Describe and interpret this ECG
ECG ANSWER and INTERPRETATION
- Atrial tachycardia, with regular P waves visible at ~ 160 bpm (many of the P waves are hidden within T waves and VEBs).
- Evidence of high-grade AV block — there is a 4:1 conduction ratio between P waves and QRS complexes, with a QRS rate of ~ 40 bpm.
- Frequent ventricular ectopic beats occurring in a pattern of ventricular bigeminy.
- Alternating LBBB and RBBB morphology, with the conducted QRS complexes demonstrating RBBB morphology (RSR’ in V1) and the VEBs demonstrating LBBB morphology (dominant S wave in V1).
The combination of…
- Atrial tachycardia
- Frequent ventricular ectopic beats
- High-grade AV block
… is almost pathognomonic of severe digoxin toxicity.
ECG Features of Digoxin Toxicity
Digoxin toxicity produces a wide variety of dysrhythmias, due to:
- Increased automaticity of atrial and ventricular tissues — via actions at the Na/K and Na/Ca exchangers causing increased intracellular calcium and therefore increased spontaneous depolarisation of cardiac pacemaker cells.
- Decreased AV conduction — via increased vagal tone at the AV node.
Digoxin toxicity therefore usually produces some combination of:
- Increased atrial automaticity — especially atrial tachycardia, but also atrial ectopics, AF, flutter.
- Increased ventricular automaticity — frequent VEBs and bigeminy, polymorphic VT.
- AV blocks — including 1st, 2nd and 3rd degree AV block.
Characteristic ECG patterns include:
- Atrial tachycardia with high-grade AV block (= the classic dig-toxic rhythm).
- “Regularised AF” = AF with complete heart block + accelerated junctional escape rhythm, producing a paradoxically regular rhythm.
- Bidirectional VT = polymorphic VT with QRS complexes that alternate between left- and right-axis-deviation, or between LBBB and RBBB morphology.
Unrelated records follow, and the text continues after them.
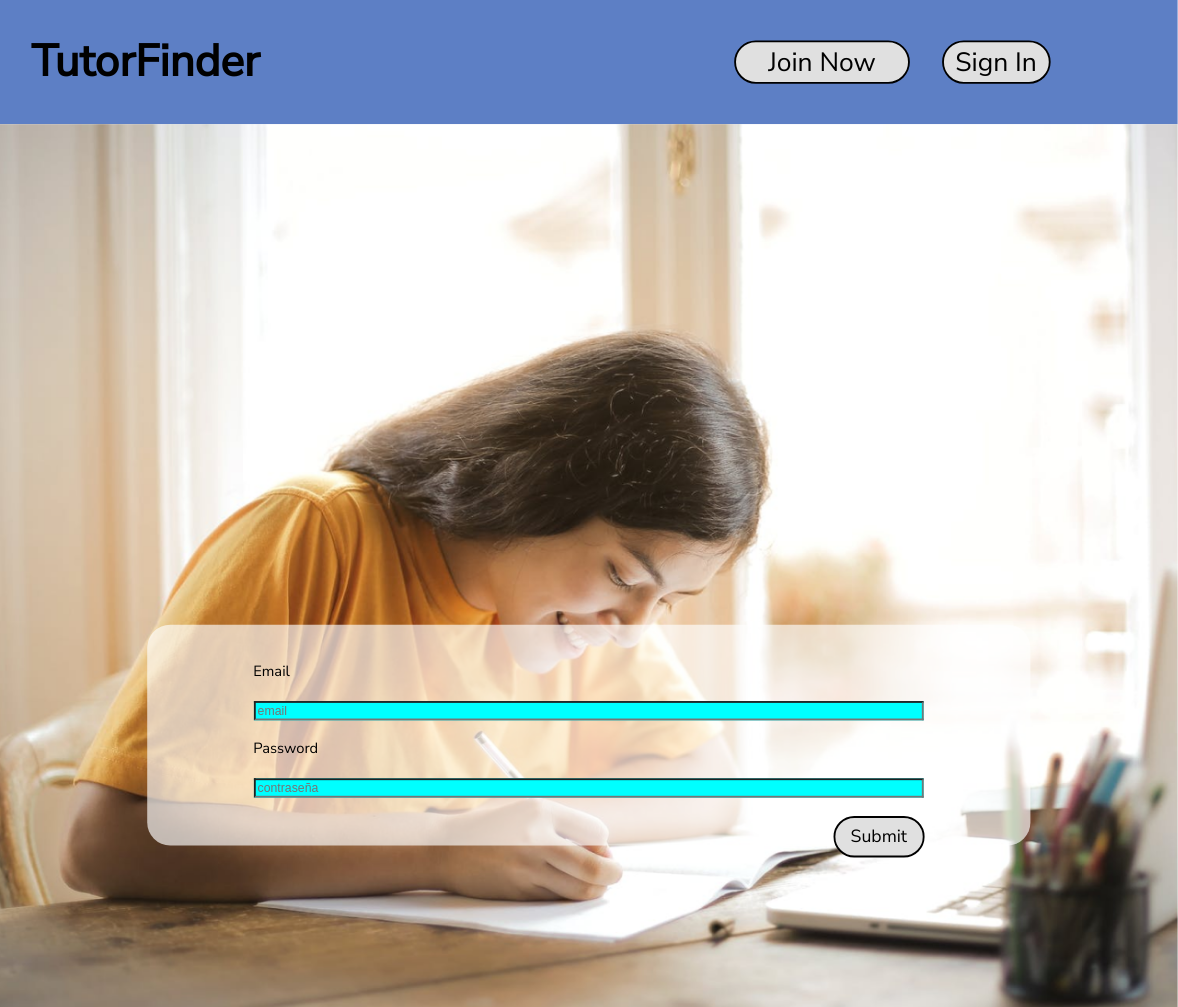
Repository: uprm-inso-4117-2020-2021-s2/semester-project-uprm-inso-4117-2020-2021-s2-team-7
Page: / (app in tutorfinder/)
The author's editor kept a copy of each file at every save. The page is drawn from the files as they stood at one save, then again after the next save.
The browser window is 1280 px wide. The pictures show the whole page, at 92% of full size.
The project was rebuilt for these pictures with package versions that can differ from the ones it lists, and the page was loaded fresh each time. Also part of the build but not shown: tutorfinder/src/App.css, tutorfinder/src/Search.js.

Above is the page before, as saved 2021-03-30 00:26:03.

### tutorfinder/src/App.js
import React from "react";
import './App.css';
import Nav from './Nav.js';
import Welcome from "./Welcome";




function App() {
  return (

      <div className="">

        <Nav />
     <Welcome/>

      </div>

  );
}



export default App;

### tutorfinder/src/Nav.js
import React from "react";
import "./App.css";
import "./Nav.css"

class Nav extends React.Component {

  render(){

  return (
    <div className="">
  <table className="navBar">
      <tr>
          <td className="left"><h1 className="title">TutorFinder</h1></td>

          <td className="middle "><button className="buttons buttonLetters ">Join Now</button></td>
          <td className="right"><button className="buttons buttonLetters">Sign In</button></td>
      </tr>
      </table>

    </div>
  );
}
}

export default Nav;

### tutorfinder/src/Welcome.js
import React from "react";
import "./App.css";
import "./Welcome.css"
import foto from "./assets/bg.png"
import Search from "./Search";
import Login from "./Login";

class Welcome extends React.Component {

  render(){

  return (
    <div className="background">


 {/* <Search/> */}
 <Login/>

    </div>
  );
}
}

export default Welcome;

### tutorfinder/src/Nav.css
@import url("https://fonts.googleapis.com/css2?family=Nunito+Sans&display=swap");

.title {
  font-family: "Nunito Sans", sans-serif;
  font-style: normal;
  font-weight: bold;
  font-size: 48px;
  line-height: 65px;

}

.navBar {
    table-layout: fixed;
  background-color: #5d7fc5;
  width: 100%;
}

.buttons {
  background: #e0e0e0;
  border-radius: 45px;
  outline: none;
  border-style: solid;

}

.buttonLetters {
  font-family: "Nunito Sans", sans-serif;
  font-style: normal;
  font-weight: 300;
  font-size: 1.8em;
  line-height: 41px;
  text-align: center;
  padding-right: 10%;
  padding-left: 10%;

}

.left{
text-align: left;
padding-left: 2.5%;
width: 50%;
}

.right{
    text-align: left;
    padding-right: 10%;
    width: 20%;
}

.middle{
    /* background-color: red; */
    text-align: right;
    padding-right: 2.5%;
}

### tutorfinder/src/Welcome.css

@import url("https://fonts.googleapis.com/css2?family=Nunito+Sans&display=swap");

.background{
background-image: url("./assets/bg.png");
width:100%;
height:60em;
position:relative;
}

.square{
    background: rgba(255, 255, 255, 0.65);
border-radius: 25px;
text-align: center;
}

.everything{
    position:absolute;
    top:50%;
    left:50%;
    width :75%;
    height:25%;
    margin-left:-37.5%;
    margin-top:5%;

}

.search{
    width: 100%;
    background: #FFFFFF;
box-shadow: 0px 4px 4px rgba(0, 0, 0, 0.25);
border-radius: 50px;
height: 1.5em;
}

.paragraph{
    font-family: "Nunito Sans", sans-serif;
font-style: normal;
font-weight: 300;
font-size: 1.5em;
line-height: 49px;
text-align: center;
}

.heading{
    font-family: "Nunito Sans", sans-serif;
font-style: normal;
font-weight: bold;
font-size: 3em;
line-height: 87px;
text-align: center;
}

.login{
    position:absolute;
    top:50%;
    left:50%;
    width :75%;
    height:25%;
    margin-left:-37.5%;
    margin-top:5%;
    text-align: center;
    background: rgba(255, 255, 255, 0.65);
    border-radius: 25px;
}

.size{
    width: 75%;
    background-color: aqua;
}

.fullWidth{
    width: 100%;
}

.text-right{
    text-align: right;
    padding-right: 12%;
}

.text-left{
    text-align: left;
    padding-left: 12%;
    font-family: "Nunito Sans", sans-serif;
    font-size: 1em;
}

.submit{
    font-family: "Nunito Sans", sans-serif;
    font-style: normal;
    font-weight: 300;
    font-size: 1.2em;
line-height: 200%;
    text-align: center;
    padding-right: 2%;
    padding-left: 2%;
}

### tutorfinder/src/Login.js
import React from "react";
import "./App.css";
import "./Welcome.css"
import { Input, FormGroup, Label, Form, Container, Button, Col} from 'reactstrap';

class Login extends React.Component {

  render(){

  return (
    <div className="login">
<div className="fullWidth">
<br>
      </br>

<Container className="">

<Form className=""  >
  <br>
  </br>
          <Col className="">
            <FormGroup inline>
<div className="text-left">
              <Label >Email</Label>
              </div>
              <br></br>
              <Input
                type="email"
                name="email"

                id="exampleEmail"
                placeholder="email"
           className="size"
              />
            </FormGroup>
          </Col>
          <br></br>
          <Col className="">
            <FormGroup >
            <div className="text-left">
              <Label for="">Password</Label>
              </div>
              <br></br>
              <Input
                type="password"
                name="password"

                id="examplePassword"
                placeholder="contraseña"
                className="size"
              />
            </FormGroup>
          </Col>
          <div className="text-right">
<br></br>

          <Button  color="danger" type="submit" className="buttons submit"  >Submit</Button>
          </div>
        </Form>
<br>
</br>
      </Container>



      </div>

    </div>

  );
}
}

export default Login;

Loaded but not shown: tutorfinder/public/index.html (common file); tutorfinder/src/index.js (common file); tutorfinder/src/index.css (common file); tutorfinder/src/reportWebVitals.js (common file)

After the next save:
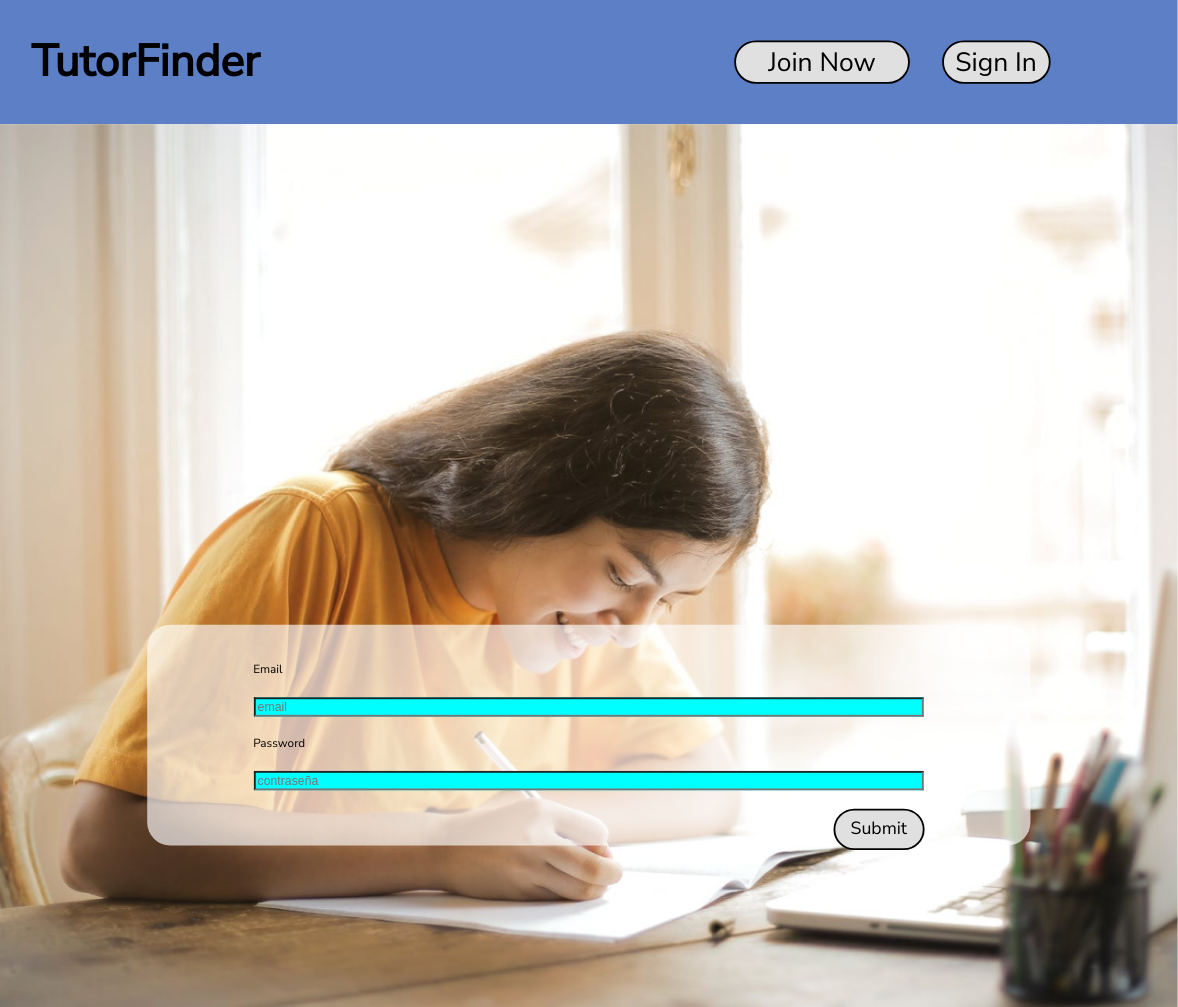
Saved 5 s later.
--- a/tutorfinder/src/Welcome.css
+++ b/tutorfinder/src/Welcome.css
@@ -82,7 +82,7 @@
     text-align: left;
     padding-left: 12%;
     font-family: "Nunito Sans", sans-serif;
-    font-size: 1em;
+    font-size: .8em;
 }
 
 .submit{

After the save that followed:
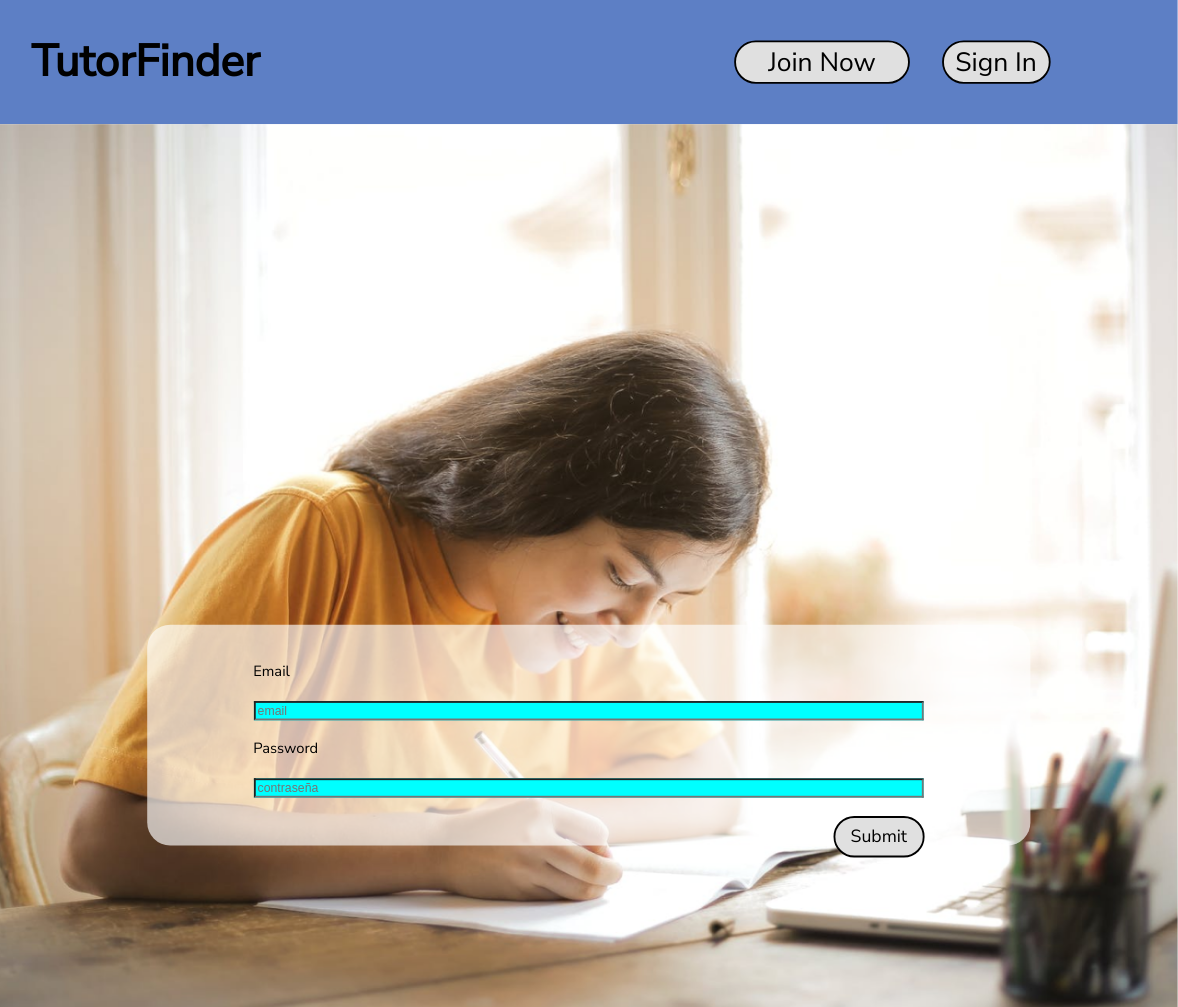
Saved 6 s later.
--- a/tutorfinder/src/Welcome.css
+++ b/tutorfinder/src/Welcome.css
@@ -82,7 +82,7 @@
     text-align: left;
     padding-left: 12%;
     font-family: "Nunito Sans", sans-serif;
-    font-size: .8em;
+    font-size: 1em;
 }
 
 .submit{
NB. Digoxin toxicity should not be confused with digoxin effect (= “sagging” ST depression and T-wave inversion in patients on therapeutic doses of digoxin; not predictive of toxicity).